> ASSIGNED TASK
Copy each entry below unchanged; the images do not go in the copy.

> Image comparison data
□ □ □
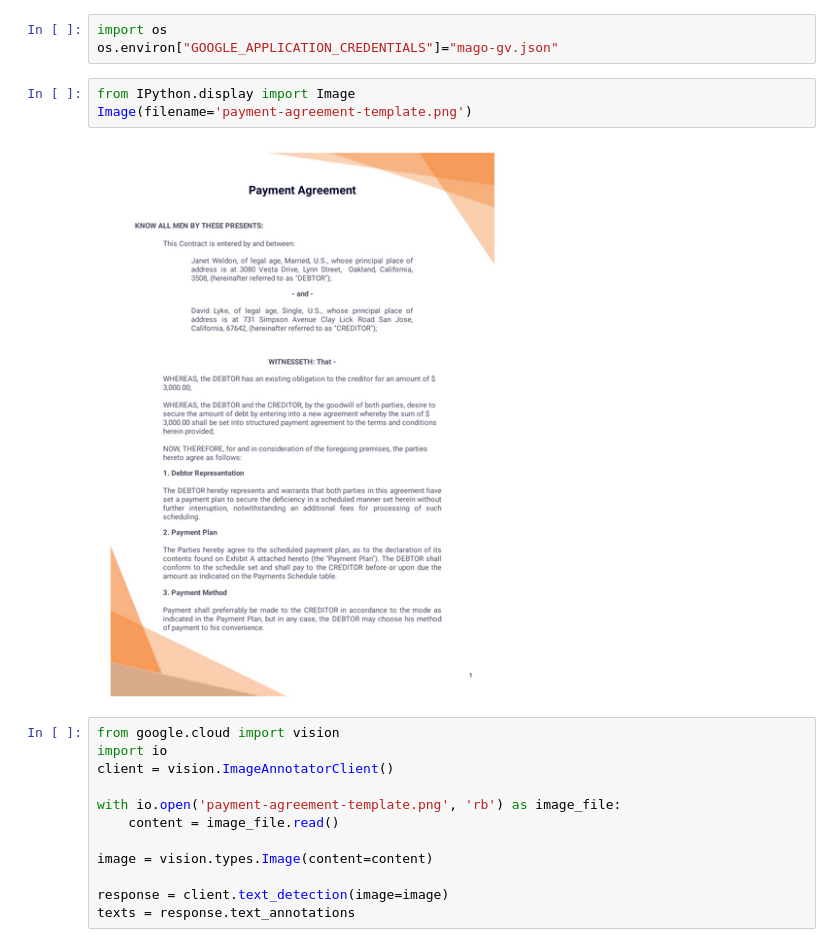
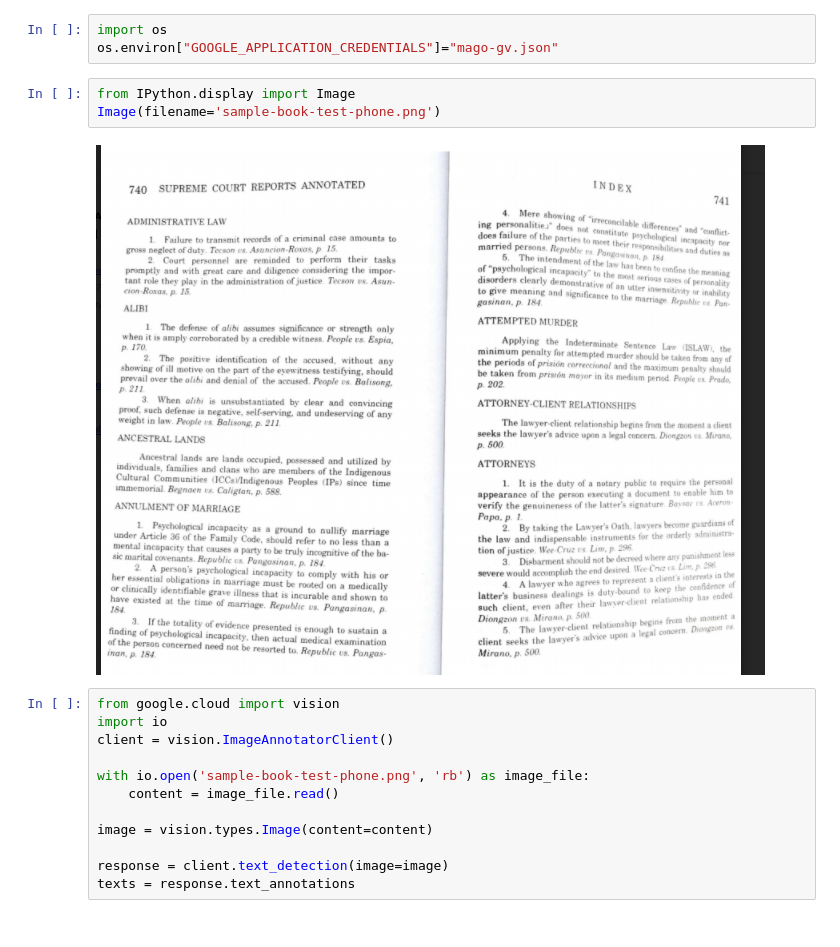
Before and after one commit to gabrieldaos/cloud-vision-api-test-cases, a Jupyter notebook: document_ocr_reader.ipynb, the cells around one changed output. Saved outputs shown, nothing was run; the diff lists cells and outputs as text.

Commit message:
Real scanner test

```diff
--- a/document_ocr_reader.ipynb
+++ b/document_ocr_reader.ipynb
@@ -25,15 +25,15 @@ import os
 os.environ["GOOGLE_APPLICATION_CREDENTIALS"]="mago-gv.json"
 # %%
 from IPython.display import Image
-Image(filename='payment-agreement-template.png')
+Image(filename='sample-book-test-phone.png')
 # %% [output]
-[figure, old version]
+[figure, new version]
 # %%
 from google.cloud import vision
 import io
 client = vision.ImageAnnotatorClient()
 
-with io.open('payment-agreement-template.png', 'rb') as image_file:
+with io.open('sample-book-test-phone.png', 'rb') as image_file:
     content = image_file.read()
 
 image = vision.types.Image(content=content)
```
Also changed, not shown: parts of 1 cell of this notebook, 1 other file.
□ □ □
> FINAL ANSWER
Before and after one commit to gabrieldaos/cloud-vision-api-test-cases, a Jupyter notebook: document_ocr_reader.ipynb, the cells around one changed output. Saved outputs shown, nothing was run; the diff lists cells and outputs as text.

Commit message:
Real scanner test

```diff
--- a/document_ocr_reader.ipynb
+++ b/document_ocr_reader.ipynb
@@ -25,15 +25,15 @@ import os
 os.environ["GOOGLE_APPLICATION_CREDENTIALS"]="mago-gv.json"
 # %%
 from IPython.display import Image
-Image(filename='payment-agreement-template.png')
+Image(filename='sample-book-test-phone.png')
 # %% [output]
-[figure, old version]
+[figure, new version]
 # %%
 from google.cloud import vision
 import io
 client = vision.ImageAnnotatorClient()
 
-with io.open('payment-agreement-template.png', 'rb') as image_file:
+with io.open('sample-book-test-phone.png', 'rb') as image_file:
     content = image_file.read()
 
 image = vision.types.Image(content=content)
```
Also changed, not shown: parts of 1 cell of this notebook, 1 other file.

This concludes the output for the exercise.